(Front-end code edit data)
⟨

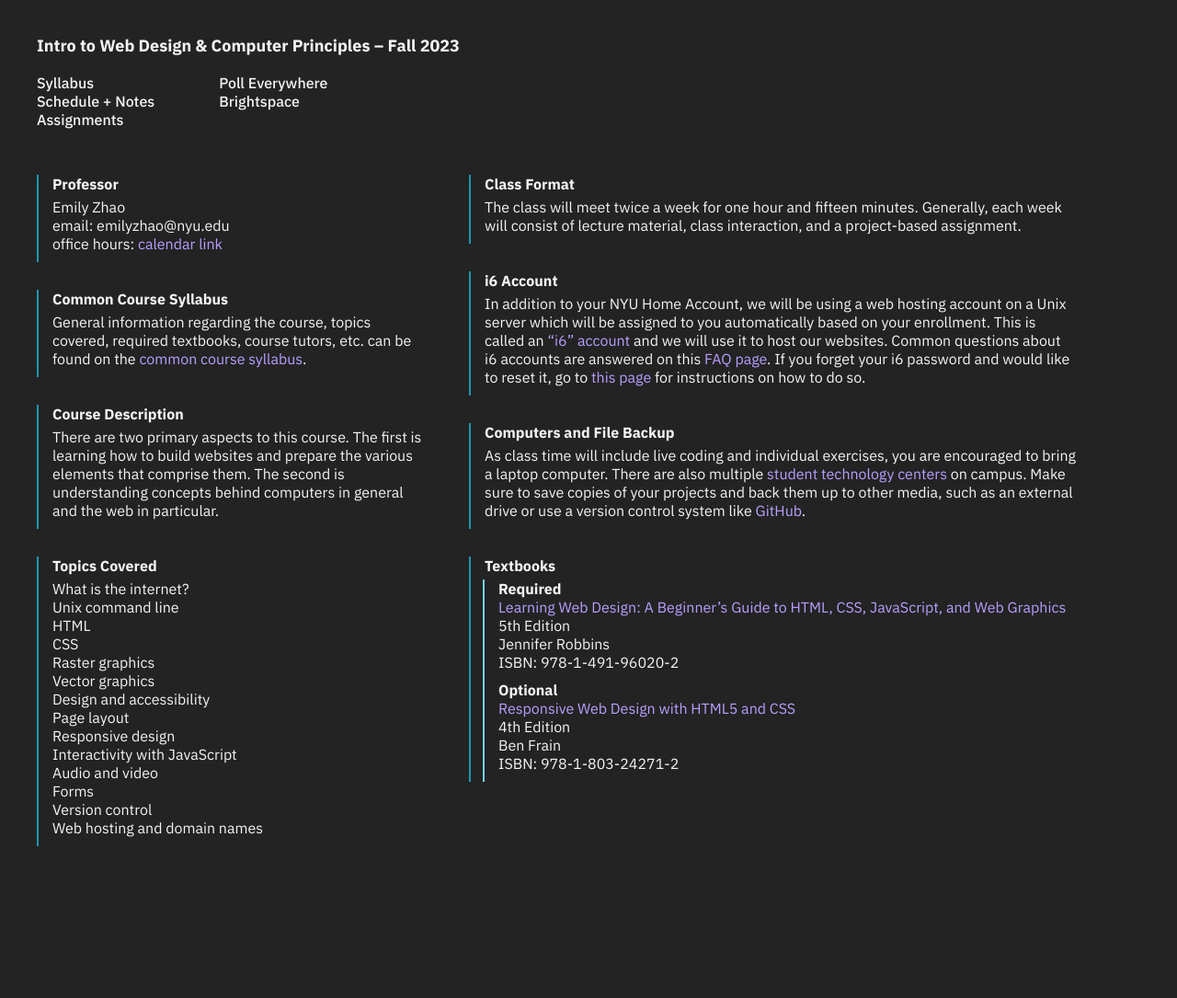
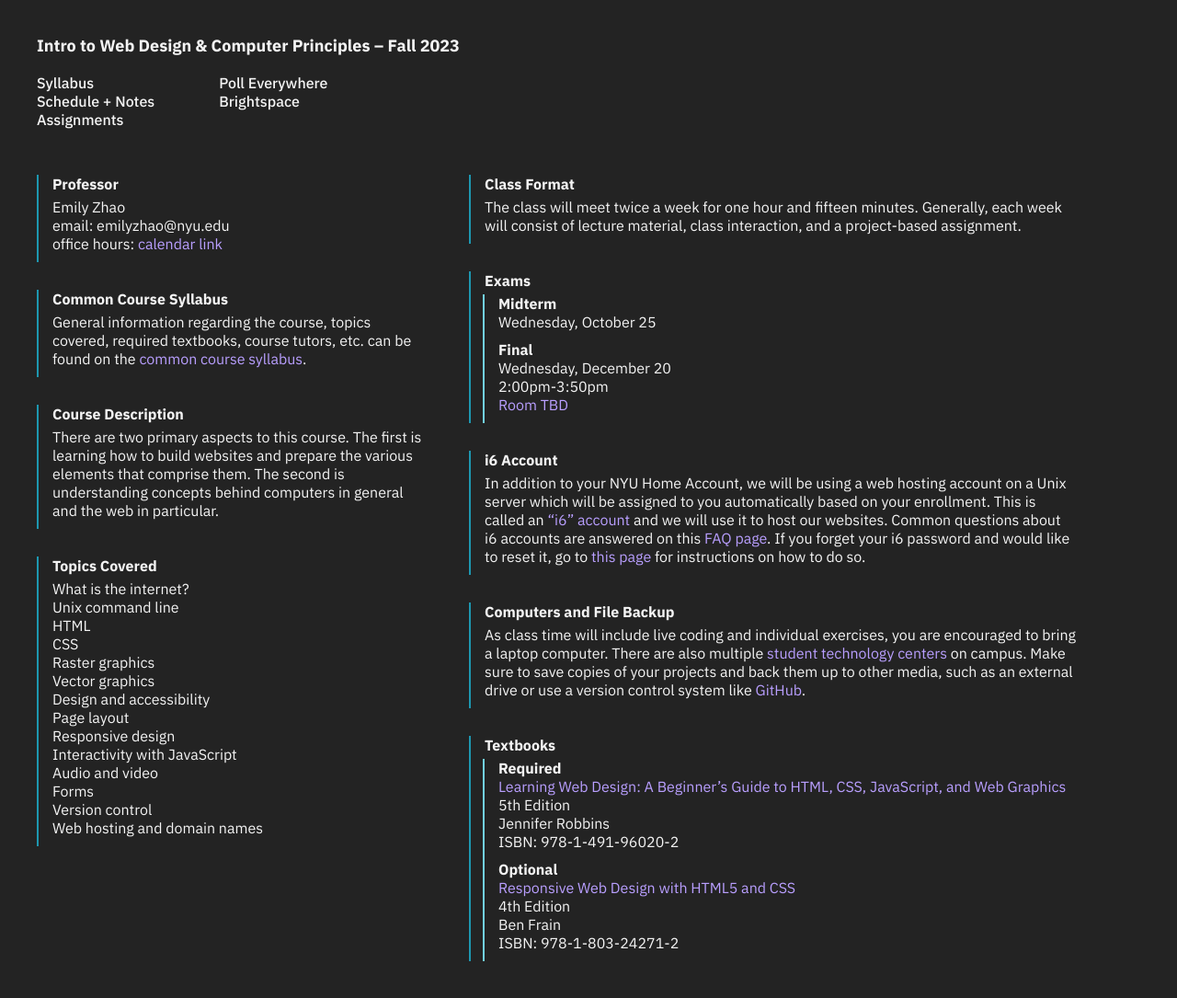
Before and after one commit to emilydidthis/CSCI-UA.004-Fall23, a Jekyll site: the page built from index.markdown, in a window 1280 px wide. Shown: the whole page at 92% size. Built offline with Jekyll 4.4.1, drawn with Linux system fonts in a browser that asks for light colours; before the commit the page ends 960 px from its top, so only the background shows below that.

Commit message:
adding exam schedule

```diff
--- a/index.markdown
+++ b/index.markdown
@@ -56,6 +56,14 @@
 ## Class Format
 The class will meet twice a week for one hour and fifteen minutes. Generally, each week will consist of lecture material, class interaction, and a project-based assignment.
 
+## Exams
+### Midterm
+Wednesday, October 25
+### Final
+Wednesday, December 20
+2:00pm-3:50pm
+[Room TBD](https://cs.nyu.edu/dynamic/courses/exams/?semester=fall_2023&level=UA)
+
 ## i6 Account
 In addition to your NYU Home Account, we will be using a web hosting account on a Unix server which will be assigned to you automatically based on your enrollment. This is called an [“i6” account](https://cims.nyu.edu/webapps/content/systems/resources/i6) and we will use it to host our websites. Common questions about i6 accounts are answered on this [FAQ page](https://cims.nyu.edu/webapps/content/systems/resources/i6/faq). If you forget your i6 password and would like to reset it, go to [this page](https://cims.nyu.edu/webapps/content/systems/resources/i6/resetpassword) for instructions on how to do so.
 
```
Also changed, not shown: 2 other files.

⟩

= DESCRIPTION OF THE TASK =
Retype the records above exactly. Leave the pictures out.

= TASK RESPONSE =
Before and after one commit to emilydidthis/CSCI-UA.004-Fall23, a Jekyll site: the page built from index.markdown, in a window 1280 px wide. Shown: the whole page at 92% size. Built offline with Jekyll 4.4.1, drawn with Linux system fonts in a browser that asks for light colours; before the commit the page ends 960 px from its top, so only the background shows below that.

Commit message:
adding exam schedule

```diff
--- a/index.markdown
+++ b/index.markdown
@@ -56,6 +56,14 @@
 ## Class Format
 The class will meet twice a week for one hour and fifteen minutes. Generally, each week will consist of lecture material, class interaction, and a project-based assignment.
 
+## Exams
+### Midterm
+Wednesday, October 25
+### Final
+Wednesday, December 20
+2:00pm-3:50pm
+[Room TBD](https://cs.nyu.edu/dynamic/courses/exams/?semester=fall_2023&level=UA)
+
 ## i6 Account
 In addition to your NYU Home Account, we will be using a web hosting account on a Unix server which will be assigned to you automatically based on your enrollment. This is called an [“i6” account](https://cims.nyu.edu/webapps/content/systems/resources/i6) and we will use it to host our websites. Common questions about i6 accounts are answered on this [FAQ page](https://cims.nyu.edu/webapps/content/systems/resources/i6/faq). If you forget your i6 password and would like to reset it, go to [this page](https://cims.nyu.edu/webapps/content/systems/resources/i6/resetpassword) for instructions on how to do so.
 
```
Also changed, not shown: 2 other files.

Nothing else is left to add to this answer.